Suppose my GitHub project requires DCO.
In case of DCO, for a "proof" of origin it's usually enough to add a commit message that includes Signed-off-by line.

But in case of GitHub it's very easy to identify the committer anyway, assuming all commits are done by GitHub users. In such case, is there any legal benefit to a "Signed-off-by" line in the commit, vs simply identifying the GitHub account related to that commit?

1 Answer 1


The signed-off line does not indicate the author but who authorized the commit to enter the project's repository. It has primarily nothing to do with who committed or pushed the commit.

Commonly it's used to indicate who did the review (that doesn't mean being the author, just the person who allows the commit to enter the repo or endorse the pull request.) Usually that's done by the more senior developers or maintainers.

  • 1
    The meaning of Signed-offvaries by project, but in the DCO sense its meaning is "who claims to have copyright permission to publish it", not "who thinks it is good enough to merge into repository".
    – jpa
    Commented Jun 20, 2020 at 13:05
  • 2
    Going by the linked DCO text, the DCO ensures that you hold copyright or that you are allowed to submit the patch as you are given the permission by the copyright holders. That's IMHO on the same line as I explained: if you sign-off on a patch, you certify that the patch can go into the repo. As such it still can be that the person signing-off and comitting might differ (clause c of the DCO). Commented Jun 20, 2020 at 13:43
  • 1
    They might differ. But from a practical point of view - in this case 99% of the users who open a Pull Request or have a push credentials are individual contributors. That means that in 99% of the cases the person who opens the PR / pushes the change is the same person who "signs off". When applying DCO in such case, does it still make sense to require every contributor the hassle of a sign-off commit message (where the committer == signed-off-by), for some legal reasons? Commented Jun 20, 2020 at 20:05
  • That is a question which heavily depends on your legal situation, thus in particular the business environment and jurisdiction you operate in. Personally I'd consider it too much, but YMMV - and there probably is a reason in the project's history it was introduced. It's not a question which IMHO can be answered on a general basis but depends on the actual project and situation. Commented Jun 20, 2020 at 20:27
  • See also this question and answers: stackoverflow.com/questions/1962094/… - it may thus make sense, if used to have another line which states that the author has the rights to submit the code... IMHO twice the same, if it is the same person. Alas. Commented Jun 20, 2020 at 20:37

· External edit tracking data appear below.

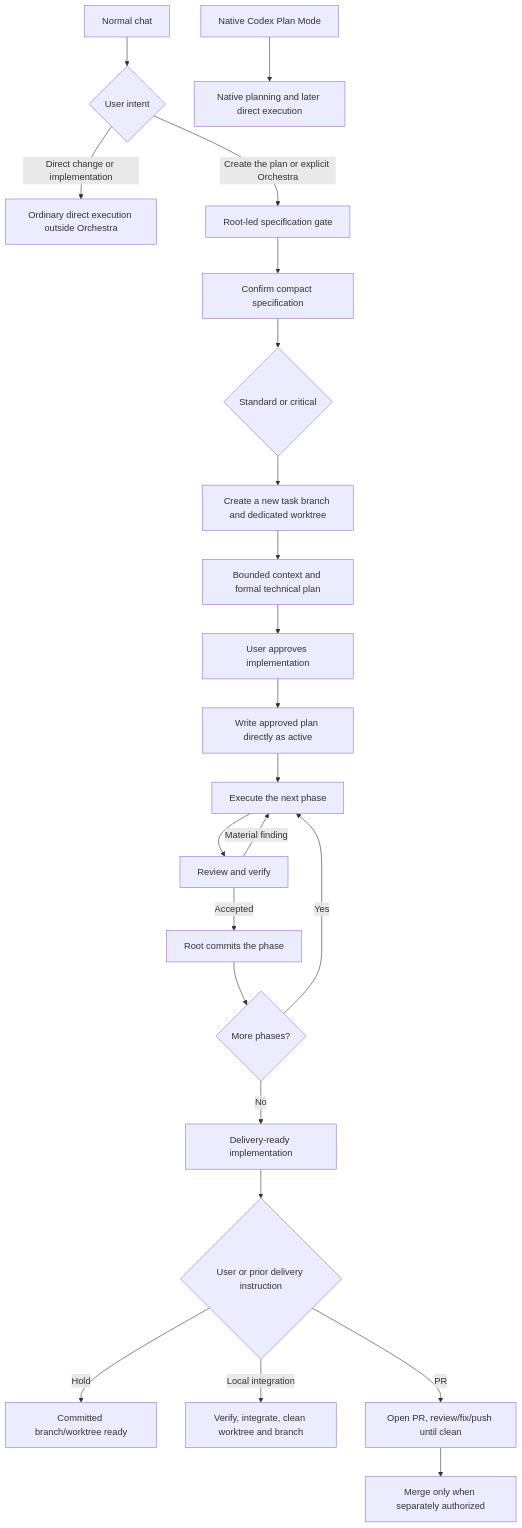
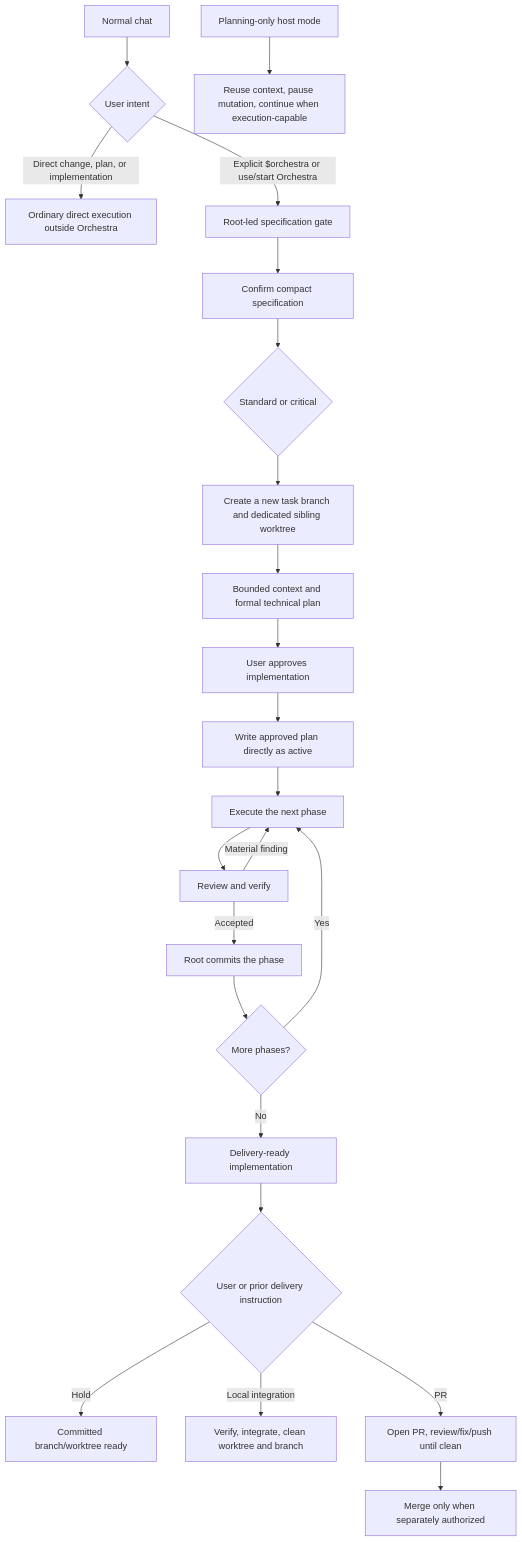
One commit to FranciscoJSBarragan/Orchestra changed the diagram in docs/WORKFLOW.md. Above: the diagram before and after it, drawn with Mermaid. The commit also changed other lines of this file and 14 other files, not shown here.

````diff
--- a/docs/WORKFLOW.md
+++ b/docs/WORKFLOW.md
@@ -5,25 +5,25 @@
 ```mermaid
 flowchart TD
     U["Normal chat"] --> Q{"User intent"}
-    Q -->|"Direct change or implementation"| DX["Ordinary direct execution outside Orchestra"]
-    Q -->|"Create the plan or explicit Orchestra"| S["Root-led specification gate"]
-    NPM["Native Codex Plan Mode"] --> PX["Native planning and later direct execution"]
+    Q -->|"Direct change, plan, or implementation"| DX["Ordinary direct execution outside Orchestra"]
+    Q -->|"Explicit $orchestra or use/start Orchestra"| S["Root-led specification gate"]
+    POM["Planning-only host mode"] --> WAIT["Reuse context, pause mutation, continue when execution-capable"]
     S --> C["Confirm compact specification"]
     C --> T{"Standard or critical"}
-    T --> I["Create a new task branch and dedicated worktree"]
+    T --> I["Create a new task branch and dedicated sibling worktree"]
     I --> P["Bounded context and formal technical plan"]
     P --> A["User approves implementation"]
     A --> W["Write approved plan directly as active"]
     W --> F["Execute the next phase"]
     F --> R["Review and verify"]
     R -->|"Material finding"| F
     R -->|"Accepted"| M["Root commits the phase"]
     M --> N{"More phases?"}
     N -->|"Yes"| F
     N -->|"No"| D["Delivery-ready implementation"]
     D --> H{"User or prior delivery instruction"}
     H -->|"Hold"| HX["Committed branch/worktree ready"]
     H -->|"Local integration"| LI["Verify, integrate, clean worktree and branch"]
     H -->|"PR"| PR["Open PR, review/fix/push until clean"]
     PR --> PMG["Merge only when separately authorized"]
 ```
````
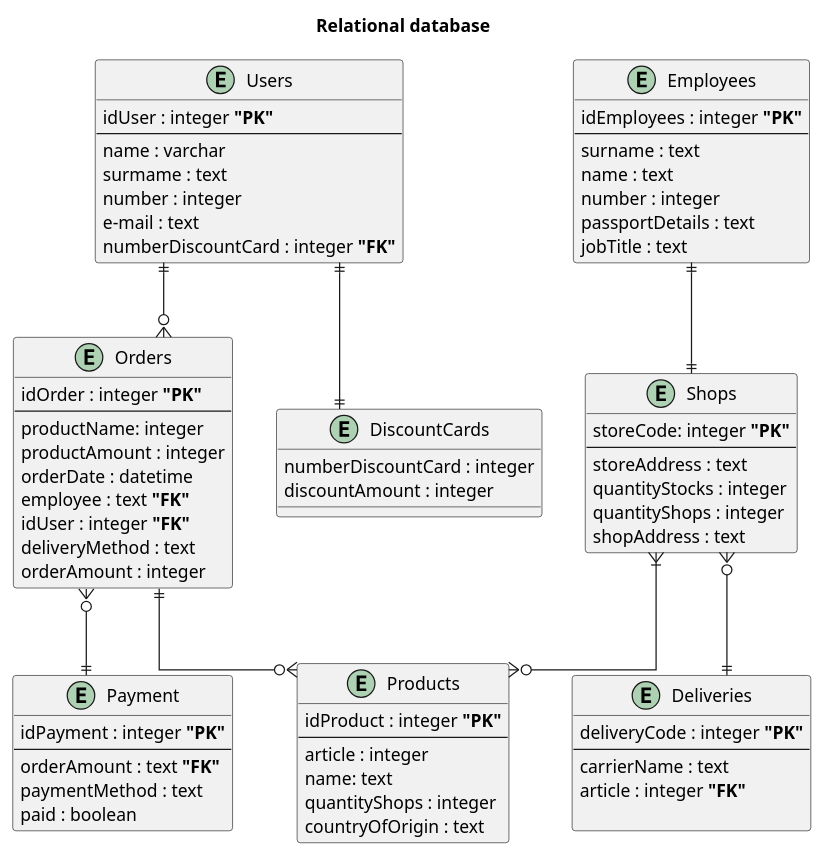
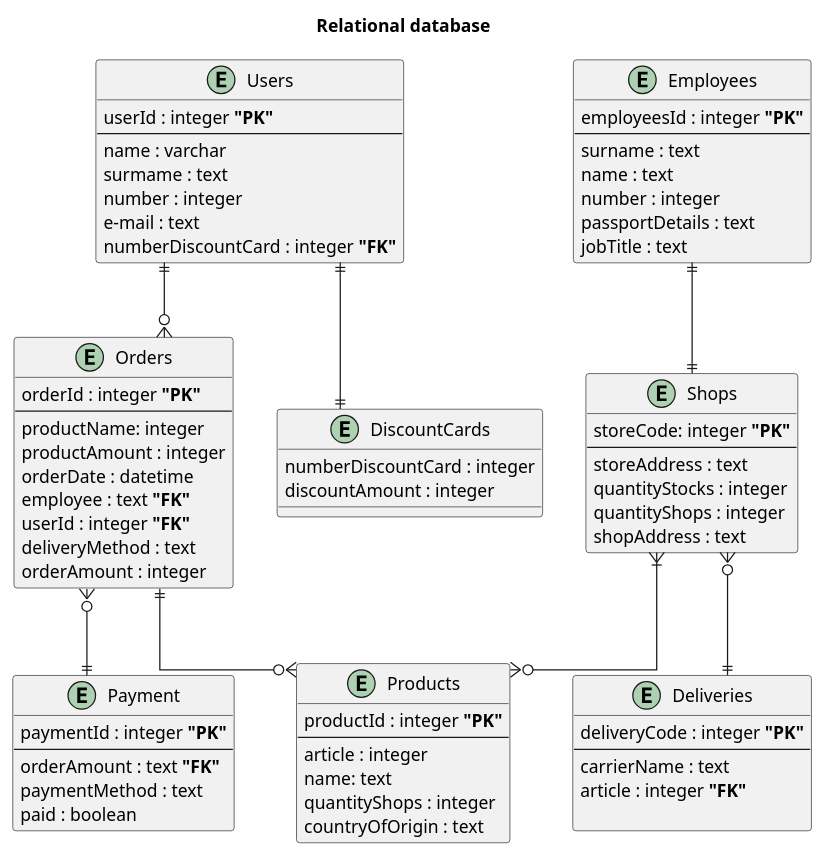
One commit to Ksenia530/Solodovnik_analytics_practice changed the diagram in ERDia.puml. Above: the diagram before and after it, drawn with PlantUML. The commit also changed 3 other files, not shown here.

```diff
--- a/ERDia.puml
+++ b/ERDia.puml
@@ -1,85 +1,85 @@
 @startuml
 title Relational database 
 skinparam linetype ortho
 
 entity "Users" as e01 {
-  idUser : integer **"PK"**
+  userId : integer **"PK"**
   --
   name : varchar
   surmame : text
   number : integer
   e-mail : text
   numberDiscountCard : integer **"FK"**
 }
 
 entity "Products" as e02 {
-  idProduct : integer **"PK"**
+  productId : integer **"PK"**
   --
   article : integer
   name: text
   quantityShops : integer
   countryOfOrigin : text
 }
 
 entity "Orders" as e03 {
-  idOrder : integer **"PK"**
+  orderId : integer **"PK"**
   --
   productName: integer 
   productAmount : integer
   orderDate : datetime
   employee : text **"FK"**
-  idUser : integer **"FK"**
+  userId : integer **"FK"**
   deliveryMethod : text
   orderАmount : integer
 }
 
 entity "DiscountCards" as e04 {
   numberDiscountCard : integer 
   discountAmount : integer 
 }
 
 entity "Employees" as e05 {
-  idEmployees : integer **"PK"**
+  employeesId : integer **"PK"**
   --
   surname : text 
   name : text
   number : integer 
   passportDetails : text
   jobTitle : text
 }
 
 entity "Payment" as e06 {
-  idPayment : integer **"PK"**
+  paymentId : integer **"PK"**
   --
   orderАmount : text **"FK"**
   paymentMethod : text
   paid : boolean
 }
 
 entity "Shops" as e07 {
   storeCode: integer **"PK"**
   --
   storeAddress : text
   quantityStocks : integer
   quantityShops : integer
   shopAddress : text
 }
 
 entity "Deliveries" as e08 {
   deliveryCode : integer **"PK"**
   --
   carrierName : text 
   article : integer **"FK"**
   
 }
 
 
 
 e01 ||--o{ e03
 e01 ||--|| e04
 e07 }|--o{ e02
 e07 }o--|| e08
 e05 ||--|| e07
 e03 }o--|| e06
 e03 ||--o{ e02
 @enduml
```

Your Answer

By clicking “Post Your Answer”, you agree to our terms of service and acknowledge you have read our privacy policy.

Not the answer you're looking for? Browse other questions tagged or ask your own question.